Cell surface protease PRT1 identified in the fungal pathogen Pneumocystis carinii.
Lugli EB., Bampton ET., Ferguson DJ., Wakefield AE.

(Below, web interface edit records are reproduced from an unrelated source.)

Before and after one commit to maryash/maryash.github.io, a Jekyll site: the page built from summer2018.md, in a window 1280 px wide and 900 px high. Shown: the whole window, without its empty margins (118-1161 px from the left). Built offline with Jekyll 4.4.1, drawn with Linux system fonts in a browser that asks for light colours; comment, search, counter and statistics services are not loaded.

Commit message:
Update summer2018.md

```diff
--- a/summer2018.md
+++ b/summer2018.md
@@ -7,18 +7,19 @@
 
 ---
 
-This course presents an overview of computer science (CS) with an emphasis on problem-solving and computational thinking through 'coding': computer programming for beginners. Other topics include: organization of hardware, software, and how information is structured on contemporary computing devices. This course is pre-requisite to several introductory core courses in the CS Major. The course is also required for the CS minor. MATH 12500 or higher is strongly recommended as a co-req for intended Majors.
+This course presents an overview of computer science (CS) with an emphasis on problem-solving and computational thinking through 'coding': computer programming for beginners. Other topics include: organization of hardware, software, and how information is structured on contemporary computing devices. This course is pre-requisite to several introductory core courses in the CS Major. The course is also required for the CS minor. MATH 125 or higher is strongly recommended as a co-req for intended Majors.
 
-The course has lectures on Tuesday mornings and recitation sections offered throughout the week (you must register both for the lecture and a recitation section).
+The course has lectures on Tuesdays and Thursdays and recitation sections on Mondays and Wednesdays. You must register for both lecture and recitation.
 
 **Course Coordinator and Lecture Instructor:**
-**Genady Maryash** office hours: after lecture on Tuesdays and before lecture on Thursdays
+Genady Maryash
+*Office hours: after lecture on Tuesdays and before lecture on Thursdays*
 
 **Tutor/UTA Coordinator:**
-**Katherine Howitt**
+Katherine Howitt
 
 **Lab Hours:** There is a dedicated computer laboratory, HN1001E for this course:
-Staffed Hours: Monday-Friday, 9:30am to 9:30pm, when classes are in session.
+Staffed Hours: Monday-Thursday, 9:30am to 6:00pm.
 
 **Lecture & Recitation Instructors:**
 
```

The subtelomeric regions of the chromosomes of many organisms contain gene families that allow adaptation to a changing environment. In a number of parasites, these subtelomeric gene families encode cell surface proteins that undergo antigenic variation. Proteases are another important virulence determinant in pathogenic microorganisms. We report the localization of the PRT1 protease of the pathogenic fungus Pneumocystis carinii sp. f. carinii, encoded by a subtelomeric gene family, to the cell surface of both the trophozoite and the cyst phase of the organism. Using anti-PRT1 antiserum, we demonstrated specificity to P. carinii sp. f. carinii in sections of infected rat lungs and, using immunofluorescence, we showed that the PRT1 protease has the characteristic distribution of a surface protein. The anti-PRT1 antiserum showed cross-reactivity with a number of P. carinii sp. f. carinii proteins migrating between 185 kDa and 28 kDa, the majority migrating between 42 kDa and 52 kDa, a region that has been shown by serological studies to contain important immunodominant P. carinii proteins. Cross-reactivity was also observed with P. carinii sp. f. hominis proteins. We have also cloned a portion of the catalytic domain of PRT1 from P. carinii sp. f. hominis, P. carinii sp. f. muris and P. carinii sp. f. rattus. Our data suggest that the PRT1 protease plays an important role in the pathogenicity of P. carinii.